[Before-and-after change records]
* * * * * * *

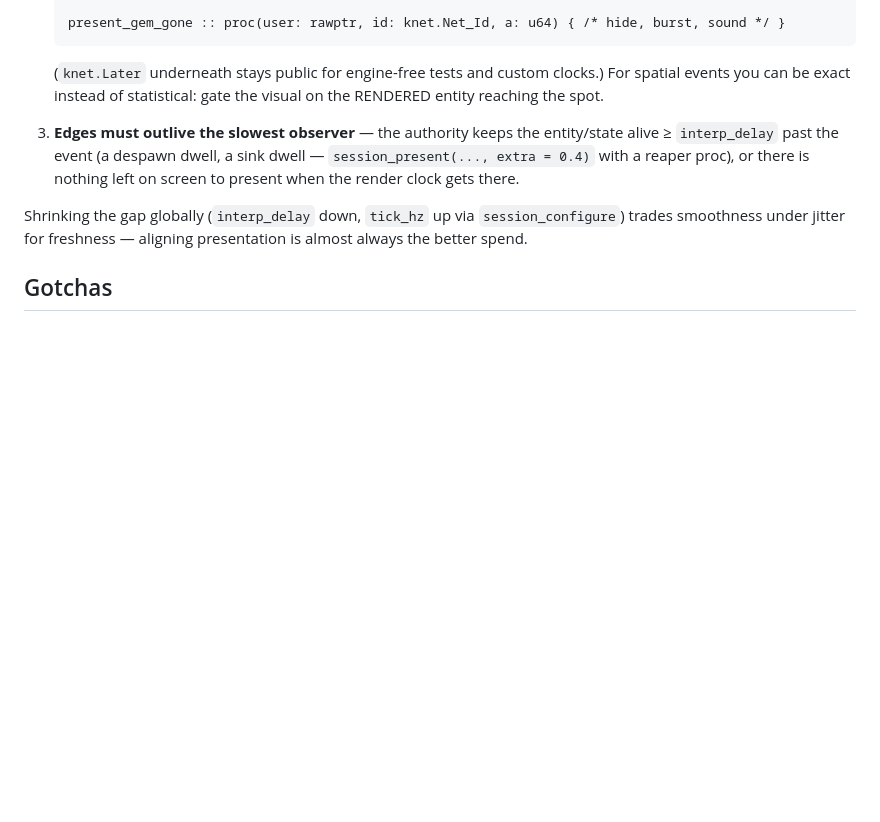
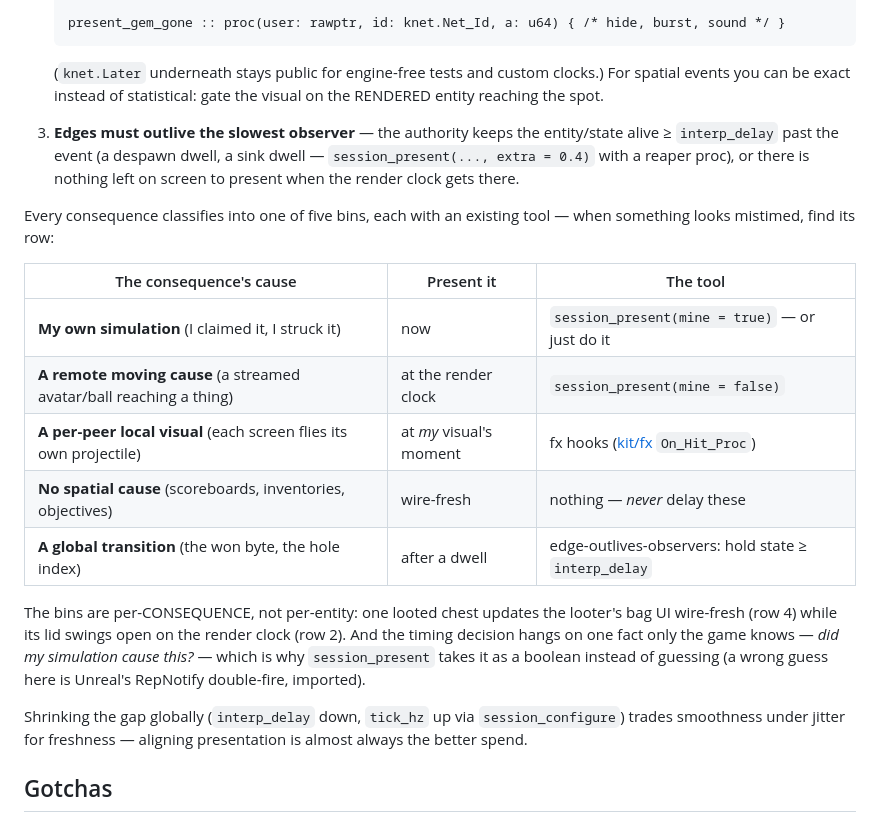
Before and after one commit to wlitwin/odin_godot, a Markdown page: docs/kit/net.md, the part around the change. Drawn GitHub-style; blank space fills up the shorter version.

Commit message:
docs: the presentation taxonomy — five bins, five tools
The durable artifact from the session_present_on design study (rejected
— see the knowledge base): every consequence classifies by its CAUSE,
and each bin already has a tool. Docs-only.

Co-Authored-By: Claude Fable 5 <noreply@anthropic.com>

```diff
--- a/docs/kit/net.md
+++ b/docs/kit/net.md
@@ -296,6 +296,24 @@ each thing presents on. The discipline is three lines:
    there is nothing left on screen to present when the render clock gets
    there.
 
+Every consequence classifies into one of five bins, each with an existing
+tool — when something looks mistimed, find its row:
+
+| The consequence's cause | Present it | The tool |
+|---|---|---|
+| **My own simulation** (I claimed it, I struck it) | now | `session_present(mine = true)` — or just do it |
+| **A remote moving cause** (a streamed avatar/ball reaching a thing) | at the render clock | `session_present(mine = false)` |
+| **A per-peer local visual** (each screen flies its own projectile) | at *my* visual's moment | fx hooks ([kit/fx](fx.md) `On_Hit_Proc`) |
+| **No spatial cause** (scoreboards, inventories, objectives) | wire-fresh | nothing — *never* delay these |
+| **A global transition** (the won byte, the hole index) | after a dwell | edge-outlives-observers: hold state ≥ `interp_delay` |
+
+The bins are per-CONSEQUENCE, not per-entity: one looted chest updates the
+looter's bag UI wire-fresh (row 4) while its lid swings open on the render
+clock (row 2). And the timing decision hangs on one fact only the game knows —
+*did my simulation cause this?* — which is why `session_present` takes it as
+a boolean instead of guessing (a wrong guess here is Unreal's RepNotify
+double-fire, imported).
+
 Shrinking the gap globally (`interp_delay` down, `tick_hz` up via
 `session_configure`) trades smoothness under jitter for freshness — aligning
 presentation is almost always the better spend.
```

* * * * * * *

- Assigned task:
Copy these entries precisely and drop any picture.

- Task answer:
Before and after one commit to wlitwin/odin_godot, a Markdown page: docs/kit/net.md, the part around the change. Drawn GitHub-style; blank space fills up the shorter version.

Commit message:
docs: the presentation taxonomy — five bins, five tools
The durable artifact from the session_present_on design study (rejected
— see the knowledge base): every consequence classifies by its CAUSE,
and each bin already has a tool. Docs-only.

Co-Authored-By: Claude Fable 5 <noreply@anthropic.com>

```diff
--- a/docs/kit/net.md
+++ b/docs/kit/net.md
@@ -296,6 +296,24 @@ each thing presents on. The discipline is three lines:
    there is nothing left on screen to present when the render clock gets
    there.
 
+Every consequence classifies into one of five bins, each with an existing
+tool — when something looks mistimed, find its row:
+
+| The consequence's cause | Present it | The tool |
+|---|---|---|
+| **My own simulation** (I claimed it, I struck it) | now | `session_present(mine = true)` — or just do it |
+| **A remote moving cause** (a streamed avatar/ball reaching a thing) | at the render clock | `session_present(mine = false)` |
+| **A per-peer local visual** (each screen flies its own projectile) | at *my* visual's moment | fx hooks ([kit/fx](fx.md) `On_Hit_Proc`) |
+| **No spatial cause** (scoreboards, inventories, objectives) | wire-fresh | nothing — *never* delay these |
+| **A global transition** (the won byte, the hole index) | after a dwell | edge-outlives-observers: hold state ≥ `interp_delay` |
+
+The bins are per-CONSEQUENCE, not per-entity: one looted chest updates the
+looter's bag UI wire-fresh (row 4) while its lid swings open on the render
+clock (row 2). And the timing decision hangs on one fact only the game knows —
+*did my simulation cause this?* — which is why `session_present` takes it as
+a boolean instead of guessing (a wrong guess here is Unreal's RepNotify
+double-fire, imported).
+
 Shrinking the gap globally (`interp_delay` down, `tick_hz` up via
 `session_configure`) trades smoothness under jitter for freshness — aligning
 presentation is almost always the better spend.
```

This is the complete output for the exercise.